Compare the latest stale derision of Christianity with Romans 1. By Carl Trueman.
Take, for example, the latest “art” promoted by the European Union: A series of photographs, currently on display at the European Parliament building, taken by lesbian artist Elisabeth Ohlson. The images depict, among other things, scenes of Jesus surrounded by gay men dressed in leather bondage gear. …
The display represents both the bankruptcy of modern culture and its inability to offer anything even approximating a positive vision for humanity. For generations now the artistic establishment has been in thrall to the notion of transgression. But transgression is only significant if there is something—some rule, some custom, something sacred—to transgress. Without such, transgression itself rapidly degenerates into a series of empty gestures that tend to become both more extreme and more vacuous at the same time.
Only because there is a folk memory of religion does the general public have some notion that these banal photographs are meant to be shocking.

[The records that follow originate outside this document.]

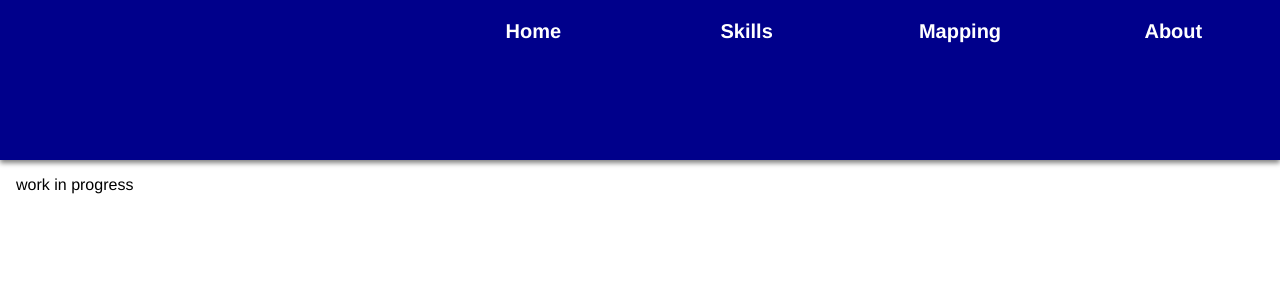
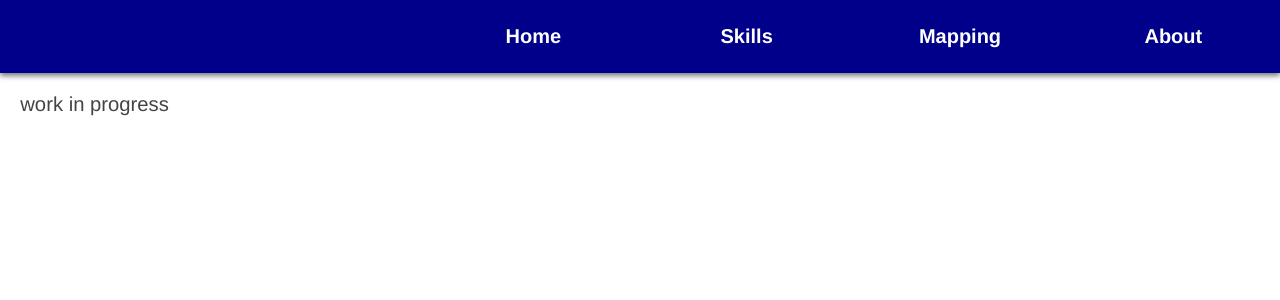
Before and after one commit to mkasputis/mkasputis.github.io, a React app: page / in a window 1280 px wide. Shown: the top 300 px of the page. Built offline with nearby package versions, Linux system fonts and the light colour scheme.

Commit message:
flex on nav items for better centering

```diff
--- a/src/App.js
+++ b/src/App.js
@@ -10,7 +10,7 @@ const Container = styled.div`
   display: grid;
   grid:
     "header" 1fr
-    "body" 4fr;
+    "body" 10fr;
   height: 100vh;
   margin: 0;
 `;
@@ -34,15 +34,15 @@ const Nav = (props) => {
       height: 100%;
     }
     a {
-      display: block;
-      height: calc(100% - 1em);
+      display: flex;
+      justify-content: center;
+      align-items: center;
+      height: 100%;
       width: 100%;
       color: white;
       font-size: 20px;
       font-weight: bold;
       text-decoration: none;
-      padding-top: 1em;
-      text-align: center;
       :hover {
         background-color: rgba(255,255,255,0.1);
       }
--- a/src/index.js
+++ b/src/index.js
@@ -14,6 +14,8 @@ const GlobalStyle = createGlobalStyle`
   }
   html,
   body {
+    font-size: 1.125em;
+    color: #444;
     margin: 0;
     padding: 0;
     font-family: Helvetica, sans-serif;
```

And only to the increasingly marginal numbers of actual Christians are they truly so. …
Deriding Christianity is stale and old now:
Such derision of Christianity is now decidedly passé. It is nearly forty years since Serrano’s Piss Christ and Scorsese’s Last Temptation of Christ. The mockery of Christianity is today as clichéd and predictable as the lighting in a Thomas Kinkade painting. Nor does it “speak truth to power.” Rather, it merely offers smug affirmation of the triumph of one of the most powerful lobby groups within Western culture.
If you doubt that, imagine what the reaction would be if someone asked to display the text of Romans 1 on the walls of the parliament building. It would soon become apparent who truly holds the levers of cultural power. …
Put the artists in the dock:
Nietzsche noted it takes a long time for societies to grasp the significance of the death of God. But we are surely at that point now.
Our artistic class makes that very clear, and so it is time to put these artists in the dock: We get it. You hate Christianity and the Western cultures that it informed. You despise the sexual ethics that it represents. You mock the vision of humanity that it holds forth. That all you can do is resurrect religious imagery merely to knock it down again, or have someone vomit on you as part of entertainment aimed at teenagers, indicates that you actually have nothing to say at all.
Those of us who lived through the punk rock era have seen it all before. So what do you now offer as a positive vision of that with which you wish to replace Christianity?
Compare and contrast what artists say, above, with excerpts from Romans 1:
For although they knew God, they neither glorified him as God nor gave thanks to him, but their thinking became futile and their foolish hearts were darkened. Although they claimed to be wise, they became fools and exchanged the glory of the immortal God for images made to look like a mortal human being and birds and animals and reptiles.
Therefore God gave them over in the sinful desires of their hearts to sexual impurity for the degrading of their bodies with one another. …
Because of this, God gave them over to shameful lusts. Even their women exchanged natural sexual relations for unnatural ones. In the same way the men also abandoned natural relations with women and were inflamed with lust for one another. Men committed shameful acts with other men, and received in themselves the due penalty for their error.
Furthermore, just as they did not think it worthwhile to retain the knowledge of God, so God gave them over to a depraved mind, so that they do what ought not to be done. They have become filled with every kind of wickedness, evil, greed and depravity.
They are full of envy, murder, strife, deceit and malice. They are gossips, slanderers, God-haters, insolent, arrogant and boastful; they invent ways of doing evil; they disobey their parents; they have no understanding, no fidelity, no love, no mercy.
Nailed them, thousands of years ago. Now, how did that happen?
hat-tip Stephen Neil